### [Exercise inputs]
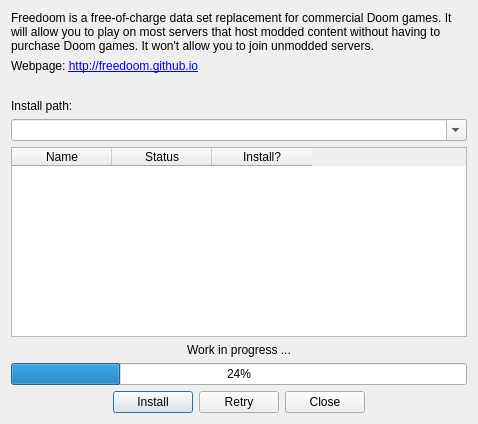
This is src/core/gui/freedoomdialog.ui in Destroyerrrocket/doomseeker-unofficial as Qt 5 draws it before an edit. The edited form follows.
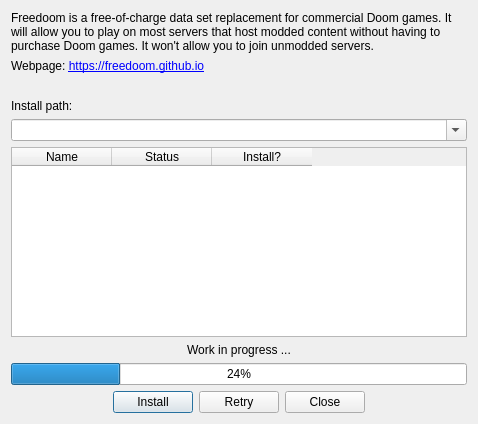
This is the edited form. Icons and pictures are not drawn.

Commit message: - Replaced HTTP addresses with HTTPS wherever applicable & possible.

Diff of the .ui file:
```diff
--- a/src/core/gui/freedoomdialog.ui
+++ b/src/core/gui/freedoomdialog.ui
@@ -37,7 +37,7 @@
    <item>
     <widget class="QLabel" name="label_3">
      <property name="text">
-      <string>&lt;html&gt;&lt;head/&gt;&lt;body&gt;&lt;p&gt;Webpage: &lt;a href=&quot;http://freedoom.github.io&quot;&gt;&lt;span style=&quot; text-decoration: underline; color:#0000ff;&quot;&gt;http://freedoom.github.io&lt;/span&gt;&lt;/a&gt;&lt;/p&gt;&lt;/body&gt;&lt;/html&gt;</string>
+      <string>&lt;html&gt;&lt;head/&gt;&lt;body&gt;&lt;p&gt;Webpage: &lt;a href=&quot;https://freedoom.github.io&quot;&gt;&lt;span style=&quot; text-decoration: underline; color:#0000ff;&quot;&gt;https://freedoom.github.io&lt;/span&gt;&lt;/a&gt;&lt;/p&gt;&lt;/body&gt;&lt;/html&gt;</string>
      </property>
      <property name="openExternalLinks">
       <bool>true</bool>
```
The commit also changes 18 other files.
* * *
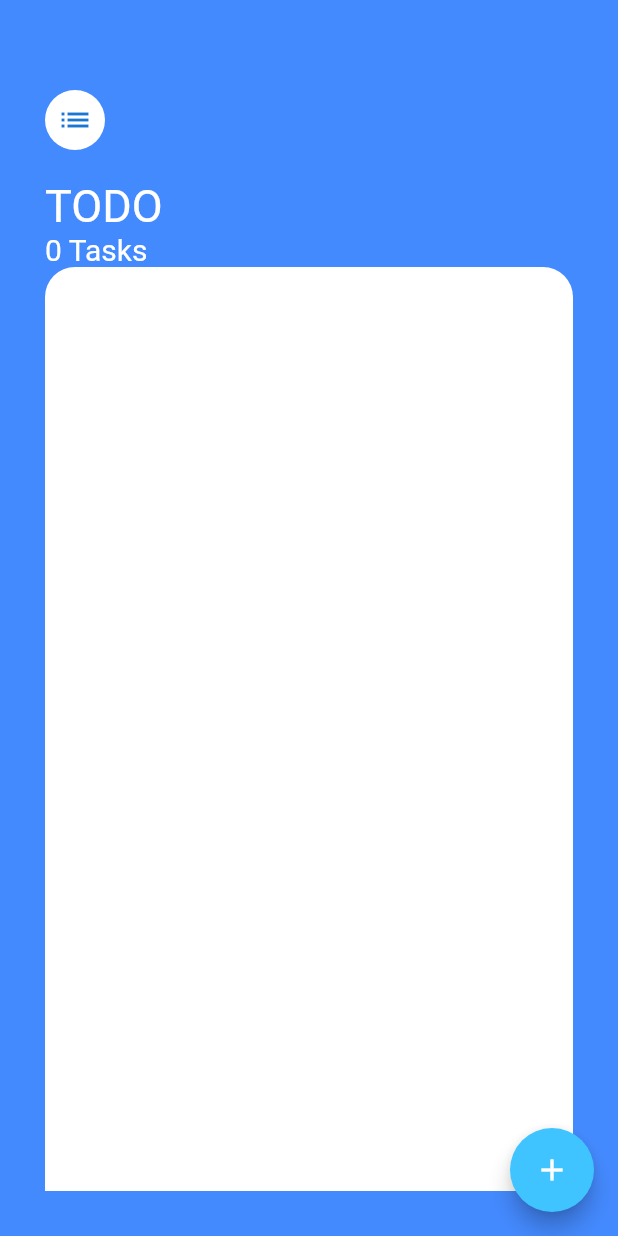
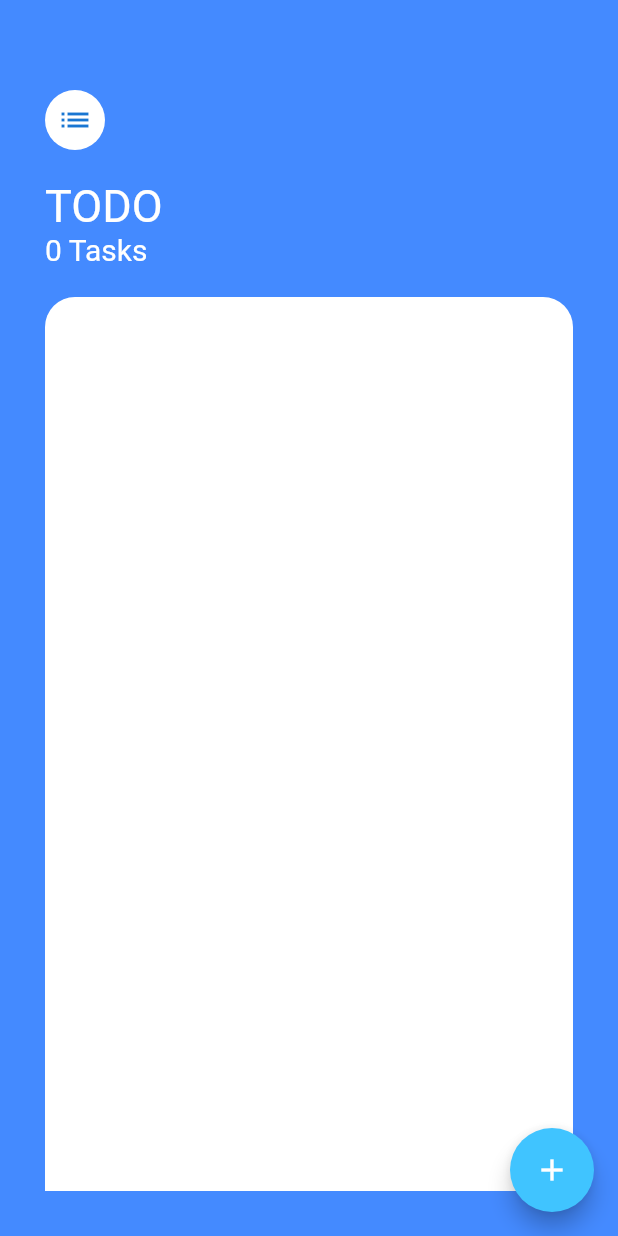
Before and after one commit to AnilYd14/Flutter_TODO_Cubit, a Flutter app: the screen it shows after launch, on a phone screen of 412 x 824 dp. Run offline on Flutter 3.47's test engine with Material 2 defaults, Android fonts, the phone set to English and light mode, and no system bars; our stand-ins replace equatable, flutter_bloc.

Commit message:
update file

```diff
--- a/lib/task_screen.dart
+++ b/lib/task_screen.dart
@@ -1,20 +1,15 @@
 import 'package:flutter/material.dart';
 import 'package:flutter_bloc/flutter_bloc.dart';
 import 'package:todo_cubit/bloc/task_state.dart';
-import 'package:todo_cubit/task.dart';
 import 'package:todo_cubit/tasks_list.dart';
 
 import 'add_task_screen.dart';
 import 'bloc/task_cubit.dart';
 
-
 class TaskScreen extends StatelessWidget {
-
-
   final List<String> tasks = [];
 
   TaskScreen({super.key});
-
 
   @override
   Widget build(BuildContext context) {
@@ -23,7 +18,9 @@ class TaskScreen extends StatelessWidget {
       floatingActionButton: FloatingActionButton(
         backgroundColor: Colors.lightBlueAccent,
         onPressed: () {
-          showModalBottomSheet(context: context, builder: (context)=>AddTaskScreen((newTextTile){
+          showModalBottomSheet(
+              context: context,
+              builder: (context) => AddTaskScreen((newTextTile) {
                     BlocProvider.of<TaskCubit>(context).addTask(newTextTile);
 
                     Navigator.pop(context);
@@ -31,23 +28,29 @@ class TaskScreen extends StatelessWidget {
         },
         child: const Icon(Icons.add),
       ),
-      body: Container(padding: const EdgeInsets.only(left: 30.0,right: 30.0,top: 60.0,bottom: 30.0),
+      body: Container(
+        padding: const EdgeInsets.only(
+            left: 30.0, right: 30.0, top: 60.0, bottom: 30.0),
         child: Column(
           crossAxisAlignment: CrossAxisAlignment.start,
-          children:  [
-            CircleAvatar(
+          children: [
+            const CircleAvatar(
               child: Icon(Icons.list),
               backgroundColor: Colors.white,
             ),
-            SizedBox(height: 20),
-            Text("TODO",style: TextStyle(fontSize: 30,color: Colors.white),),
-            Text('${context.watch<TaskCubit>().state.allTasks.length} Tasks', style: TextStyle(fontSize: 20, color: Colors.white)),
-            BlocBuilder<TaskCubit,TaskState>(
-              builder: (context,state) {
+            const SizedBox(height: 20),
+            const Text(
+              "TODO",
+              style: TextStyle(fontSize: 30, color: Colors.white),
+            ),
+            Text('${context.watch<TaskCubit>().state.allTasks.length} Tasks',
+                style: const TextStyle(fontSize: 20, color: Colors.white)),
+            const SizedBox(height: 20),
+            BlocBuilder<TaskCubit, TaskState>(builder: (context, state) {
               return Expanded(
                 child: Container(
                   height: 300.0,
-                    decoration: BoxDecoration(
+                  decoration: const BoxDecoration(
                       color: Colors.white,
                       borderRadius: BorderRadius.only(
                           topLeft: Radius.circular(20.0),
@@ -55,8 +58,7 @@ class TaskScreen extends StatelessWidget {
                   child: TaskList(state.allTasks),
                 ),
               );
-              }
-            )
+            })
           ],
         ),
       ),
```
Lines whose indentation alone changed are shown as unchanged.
--
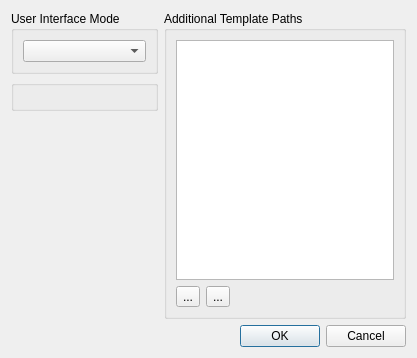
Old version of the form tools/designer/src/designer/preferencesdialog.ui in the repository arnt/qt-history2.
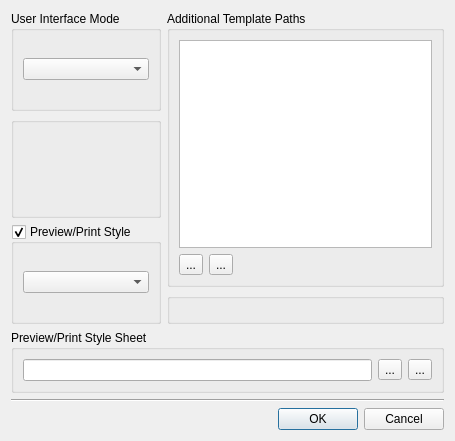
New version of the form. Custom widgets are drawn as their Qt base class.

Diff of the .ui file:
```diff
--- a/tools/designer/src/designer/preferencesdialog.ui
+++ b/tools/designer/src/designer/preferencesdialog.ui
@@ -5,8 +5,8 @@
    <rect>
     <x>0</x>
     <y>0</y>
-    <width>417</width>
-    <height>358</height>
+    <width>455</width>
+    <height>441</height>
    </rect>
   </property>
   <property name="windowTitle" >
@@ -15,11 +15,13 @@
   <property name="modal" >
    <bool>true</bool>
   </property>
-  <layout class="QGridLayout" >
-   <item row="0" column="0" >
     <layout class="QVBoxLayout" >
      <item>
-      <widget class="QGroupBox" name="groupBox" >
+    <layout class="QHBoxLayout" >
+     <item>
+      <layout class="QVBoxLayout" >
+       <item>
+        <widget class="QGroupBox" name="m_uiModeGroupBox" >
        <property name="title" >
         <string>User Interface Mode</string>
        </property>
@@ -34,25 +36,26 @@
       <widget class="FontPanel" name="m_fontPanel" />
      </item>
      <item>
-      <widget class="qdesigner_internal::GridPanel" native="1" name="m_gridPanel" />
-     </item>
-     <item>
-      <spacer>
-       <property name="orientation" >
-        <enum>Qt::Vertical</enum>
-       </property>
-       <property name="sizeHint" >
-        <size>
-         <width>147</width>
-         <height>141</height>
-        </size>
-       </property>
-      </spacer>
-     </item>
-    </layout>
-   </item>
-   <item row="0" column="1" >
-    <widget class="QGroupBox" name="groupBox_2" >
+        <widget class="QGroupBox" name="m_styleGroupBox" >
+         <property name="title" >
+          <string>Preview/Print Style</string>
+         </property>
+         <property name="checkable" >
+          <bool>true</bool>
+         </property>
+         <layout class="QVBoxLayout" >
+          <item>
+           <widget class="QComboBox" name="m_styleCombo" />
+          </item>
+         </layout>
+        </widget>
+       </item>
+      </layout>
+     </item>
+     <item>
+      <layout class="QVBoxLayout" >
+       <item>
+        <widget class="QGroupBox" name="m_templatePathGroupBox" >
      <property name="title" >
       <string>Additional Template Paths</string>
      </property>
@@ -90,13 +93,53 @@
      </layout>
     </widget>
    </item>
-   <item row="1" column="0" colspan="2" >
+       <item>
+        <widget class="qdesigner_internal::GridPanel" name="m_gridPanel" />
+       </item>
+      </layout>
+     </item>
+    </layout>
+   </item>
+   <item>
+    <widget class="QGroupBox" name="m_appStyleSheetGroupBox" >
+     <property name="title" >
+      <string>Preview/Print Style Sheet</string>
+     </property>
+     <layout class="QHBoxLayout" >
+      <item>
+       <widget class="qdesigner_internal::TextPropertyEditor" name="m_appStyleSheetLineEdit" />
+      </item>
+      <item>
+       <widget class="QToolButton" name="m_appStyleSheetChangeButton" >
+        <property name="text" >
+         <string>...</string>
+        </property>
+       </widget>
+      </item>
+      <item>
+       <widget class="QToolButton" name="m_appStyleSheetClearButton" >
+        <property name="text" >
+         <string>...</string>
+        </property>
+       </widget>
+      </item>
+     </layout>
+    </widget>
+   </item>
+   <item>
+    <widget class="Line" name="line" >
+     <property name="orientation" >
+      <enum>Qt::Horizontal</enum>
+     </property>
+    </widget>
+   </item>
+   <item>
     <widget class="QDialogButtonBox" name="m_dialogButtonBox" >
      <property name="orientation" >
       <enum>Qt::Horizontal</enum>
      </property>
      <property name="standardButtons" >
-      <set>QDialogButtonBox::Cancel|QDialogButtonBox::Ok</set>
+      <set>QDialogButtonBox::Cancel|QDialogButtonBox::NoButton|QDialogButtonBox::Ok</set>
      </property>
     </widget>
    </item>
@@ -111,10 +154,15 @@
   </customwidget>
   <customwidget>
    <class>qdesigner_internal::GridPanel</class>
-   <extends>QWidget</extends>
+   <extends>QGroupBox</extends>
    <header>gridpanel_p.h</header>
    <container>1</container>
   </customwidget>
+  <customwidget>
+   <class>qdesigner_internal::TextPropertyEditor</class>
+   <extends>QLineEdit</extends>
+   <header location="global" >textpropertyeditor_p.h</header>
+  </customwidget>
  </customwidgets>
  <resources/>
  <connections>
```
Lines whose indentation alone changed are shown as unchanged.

### [Assigned task]
In the entries above, find each line with the string "StatelessWidget" and copy it.

### [Output of the exercise]
 class TaskScreen extends StatelessWidget {
@@ -23,7 +18,9 @@ class TaskScreen extends StatelessWidget {
@@ -31,23 +28,29 @@ class TaskScreen extends StatelessWidget {
@@ -55,8 +58,7 @@ class TaskScreen extends StatelessWidget {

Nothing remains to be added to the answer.